Change detection data
|---|

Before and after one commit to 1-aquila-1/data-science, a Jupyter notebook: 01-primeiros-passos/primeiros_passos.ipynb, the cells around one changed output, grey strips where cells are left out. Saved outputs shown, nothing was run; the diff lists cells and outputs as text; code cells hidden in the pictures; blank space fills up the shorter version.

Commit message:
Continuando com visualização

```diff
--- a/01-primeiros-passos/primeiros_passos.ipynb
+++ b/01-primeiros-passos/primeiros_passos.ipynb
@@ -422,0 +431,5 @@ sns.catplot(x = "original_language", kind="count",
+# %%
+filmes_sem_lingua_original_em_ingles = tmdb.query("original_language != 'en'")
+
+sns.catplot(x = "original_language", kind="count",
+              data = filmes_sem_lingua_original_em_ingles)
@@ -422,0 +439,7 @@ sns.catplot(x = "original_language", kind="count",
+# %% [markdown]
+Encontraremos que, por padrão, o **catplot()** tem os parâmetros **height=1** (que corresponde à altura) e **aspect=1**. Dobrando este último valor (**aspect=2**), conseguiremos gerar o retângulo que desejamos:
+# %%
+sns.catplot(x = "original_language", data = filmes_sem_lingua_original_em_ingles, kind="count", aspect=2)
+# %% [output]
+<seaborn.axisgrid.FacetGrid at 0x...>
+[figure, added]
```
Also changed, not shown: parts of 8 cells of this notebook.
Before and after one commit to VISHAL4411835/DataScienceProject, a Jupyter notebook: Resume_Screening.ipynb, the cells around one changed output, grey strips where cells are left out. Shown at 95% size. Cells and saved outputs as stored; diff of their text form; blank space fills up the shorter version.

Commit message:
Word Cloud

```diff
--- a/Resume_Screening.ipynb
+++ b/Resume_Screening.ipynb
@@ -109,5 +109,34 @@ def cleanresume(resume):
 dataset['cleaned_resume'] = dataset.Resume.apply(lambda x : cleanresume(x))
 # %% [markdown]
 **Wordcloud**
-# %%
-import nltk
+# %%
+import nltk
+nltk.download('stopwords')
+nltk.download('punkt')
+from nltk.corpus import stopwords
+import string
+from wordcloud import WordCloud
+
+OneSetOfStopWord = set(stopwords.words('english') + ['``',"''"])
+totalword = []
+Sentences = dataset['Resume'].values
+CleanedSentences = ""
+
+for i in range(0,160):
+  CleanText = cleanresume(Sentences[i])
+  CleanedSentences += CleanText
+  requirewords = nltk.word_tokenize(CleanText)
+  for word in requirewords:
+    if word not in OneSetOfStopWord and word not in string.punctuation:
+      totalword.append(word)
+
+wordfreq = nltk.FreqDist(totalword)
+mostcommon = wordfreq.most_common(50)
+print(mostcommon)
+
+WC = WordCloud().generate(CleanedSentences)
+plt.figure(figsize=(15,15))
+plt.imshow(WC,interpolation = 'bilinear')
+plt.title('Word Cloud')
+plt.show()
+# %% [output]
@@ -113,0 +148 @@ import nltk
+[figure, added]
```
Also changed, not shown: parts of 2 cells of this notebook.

|---|

### Task goal
Each line above is to be copied exactly as written.

### Output
Before and after one commit to 1-aquila-1/data-science, a Jupyter notebook: 01-primeiros-passos/primeiros_passos.ipynb, the cells around one changed output, grey strips where cells are left out. Saved outputs shown, nothing was run; the diff lists cells and outputs as text; code cells hidden in the pictures; blank space fills up the shorter version.

Commit message:
Continuando com visualização

```diff
--- a/01-primeiros-passos/primeiros_passos.ipynb
+++ b/01-primeiros-passos/primeiros_passos.ipynb
@@ -422,0 +431,5 @@ sns.catplot(x = "original_language", kind="count",
+# %%
+filmes_sem_lingua_original_em_ingles = tmdb.query("original_language != 'en'")
+
+sns.catplot(x = "original_language", kind="count",
+              data = filmes_sem_lingua_original_em_ingles)
@@ -422,0 +439,7 @@ sns.catplot(x = "original_language", kind="count",
+# %% [markdown]
+Encontraremos que, por padrão, o **catplot()** tem os parâmetros **height=1** (que corresponde à altura) e **aspect=1**. Dobrando este último valor (**aspect=2**), conseguiremos gerar o retângulo que desejamos:
+# %%
+sns.catplot(x = "original_language", data = filmes_sem_lingua_original_em_ingles, kind="count", aspect=2)
+# %% [output]
+<seaborn.axisgrid.FacetGrid at 0x...>
+[figure, added]
```
Also changed, not shown: parts of 8 cells of this notebook.
Before and after one commit to VISHAL4411835/DataScienceProject, a Jupyter notebook: Resume_Screening.ipynb, the cells around one changed output, grey strips where cells are left out. Shown at 95% size. Cells and saved outputs as stored; diff of their text form; blank space fills up the shorter version.

Commit message:
Word Cloud

```diff
--- a/Resume_Screening.ipynb
+++ b/Resume_Screening.ipynb
@@ -109,5 +109,34 @@ def cleanresume(resume):
 dataset['cleaned_resume'] = dataset.Resume.apply(lambda x : cleanresume(x))
 # %% [markdown]
 **Wordcloud**
-# %%
-import nltk
+# %%
+import nltk
+nltk.download('stopwords')
+nltk.download('punkt')
+from nltk.corpus import stopwords
+import string
+from wordcloud import WordCloud
+
+OneSetOfStopWord = set(stopwords.words('english') + ['``',"''"])
+totalword = []
+Sentences = dataset['Resume'].values
+CleanedSentences = ""
+
+for i in range(0,160):
+  CleanText = cleanresume(Sentences[i])
+  CleanedSentences += CleanText
+  requirewords = nltk.word_tokenize(CleanText)
+  for word in requirewords:
+    if word not in OneSetOfStopWord and word not in string.punctuation:
+      totalword.append(word)
+
+wordfreq = nltk.FreqDist(totalword)
+mostcommon = wordfreq.most_common(50)
+print(mostcommon)
+
+WC = WordCloud().generate(CleanedSentences)
+plt.figure(figsize=(15,15))
+plt.imshow(WC,interpolation = 'bilinear')
+plt.title('Word Cloud')
+plt.show()
+# %% [output]
@@ -113,0 +148 @@ import nltk
+[figure, added]
```
Also changed, not shown: parts of 2 cells of this notebook.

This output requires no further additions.